November 20, 2009
No one can accuse Mandolyna Theodoracopulos of not being provocative, and I read her recent post “Jon and Kate Plus Hate” with interest. I entirely agree with her criticisms of in vitro fertilization, and indeed would go well beyond them: Just because science allows us to do something does not mean that we should, and one does not have to accept (as I do) the Catholic Church’s teaching on sexual morality to recognize that there are sound reasons for believing that procreation should not be separated from the sexual act itself.
Of course, we should note that, unlike the “Octomom” whom Mandolyna rightly excoriates, the Gosselins did not engage in in vitro fertilization but in fertility treatments, which resulted in the release of multiple eggs, with their subsequent fertilization through entirely natural means. The only way to “select” a single embryo, then, would have been through the abortion of the other five.

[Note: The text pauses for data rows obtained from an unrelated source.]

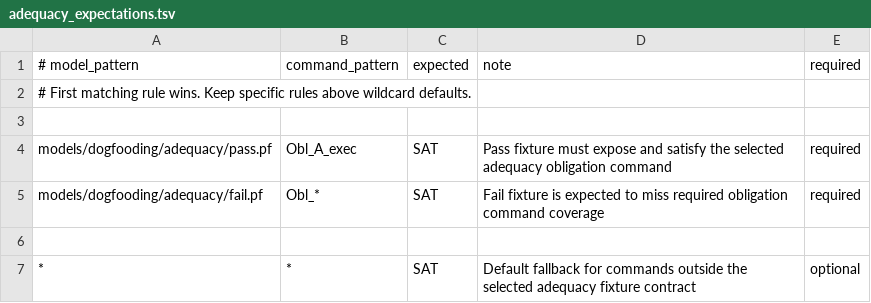
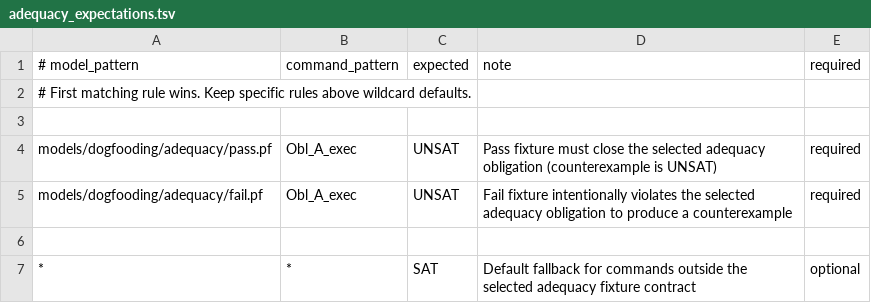
Before and after one commit to kirill-0440/ProblemFrames, a TSV file: models/system/adequacy_expectations.tsv, drawn as a sheet.

```diff
--- a/models/system/adequacy_expectations.tsv
+++ b/models/system/adequacy_expectations.tsv
@@ -3,4 +3,4 @@
 
-models/dogfooding/adequacy/pass.pf|Obl_A_exec|SAT|Pass fixture must expose and satisfy the selected adequacy obligation command|required
-models/dogfooding/adequacy/fail.pf|Obl_*|SAT|Fail fixture is expected to miss required obligation command coverage|required
+models/dogfooding/adequacy/pass.pf|Obl_A_exec|UNSAT|Pass fixture must close the selected adequacy obligation (counterexample is UNSAT)|required
+models/dogfooding/adequacy/fail.pf|Obl_A_exec|UNSAT|Fail fixture intentionally violates the selected adequacy obligation to produce a counterexample|required
 
```
Also changed, not shown: models/system/implementation_trace.tsv, 7 other files.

Whatever I may think of the Gosselins’ later actions—and I agree with Mandolyna that “They sold their souls, and their children’s souls” in going on TV—I find it hard to criticize a woman for not being able to bring herself to end five tiny lives growing in her womb. Her doctors advised “selective reduction,” but she chose to carry all of the children to term at great risk to herself. If only she and her husband had continued to put their children’s welfare ahead of their own, their story might well have turned out differently.
Yet despite the situation in which their parents have placed them, Jon and Kate’s eight will always have one another. Which is why I must disagree with Mandolyna when she writes, “No child could possibly get what he or she needs in a two parent family with seven other siblings.”
Let me admit to having a certain interest in that statement. My wife, Amy, and I are the parents of seven beautiful, happy, and healthy children, and we have an eighth on the way. (I’ll let the reader pause and recall his favorite Catholic joke here.)
As hard as it may be for some readers to believe, every last one of those children was expected and welcomed—not just by Amy and myself, but by their older siblings. As late as ten years ago, when our third child was born, we would have laughed if someone had told us that we would one day be expecting our eighth. But our willingness to have more children has as much to do with our children’s openness to life as with our own.
This is the point at which the reader might expect me to insert some words about how, of course, we go without certain things, or how the quality of our time with each child makes up for any lack of quantity. In our case, though, that would be pure rubbish. Though I work for a nonprofit and Amy stays at home (and homeschools), our children have all that they need and probably too much that they don’t. Yes, it may be hard at times for them to find a little quiet time for themselves, but that was true in my own home, and I had only two sisters.
And our children have certain things that those in smaller families lack, such as the constant presence of friends and companions. Perhaps more importantly, they have a sense of hope for the future, an optimism that I remember having as a child (though there were only three of us in my immediate family, I had many cousins, most of them close by) but that I find missing in too many children today. In the desire to provide children with everything that they “need,” too many parents today schedule every last moment of their children’s lives, unintentionally smothering the sparks of spontaneity and creativity and individuality. No parents of eight could have enough control over their children’s lives to do the same.
There is something more, too, something deeper and more lasting. Amy and I believe in our Catholic Faith, but our children simply naturally live it. Hope is a theological virtue, infused by grace, but such grace flows through our home in abundance. It is the duty of Christian parents to pass the Faith on to their children, and particularly of the father to model Christ for them. But seeing the love of our children for their brothers and sisters and the sacrifices that they make for one another sometimes puts me to shame.
I am no sentimental lover of childhood for childhood’s sake, but I love children (especially my own). The size of our family is no accident, nor is it a reflection of some selfish desire, but rather of faith, and of hope, and of love.
When I look at my children gathered around the table at night, I cannot help but think that God knew what He was doing when He told Adam and Eve to “be fruitful and multiply; fill the earth, and subdue it.” If there is hope for our civilization, it lies in those who take His words to heart.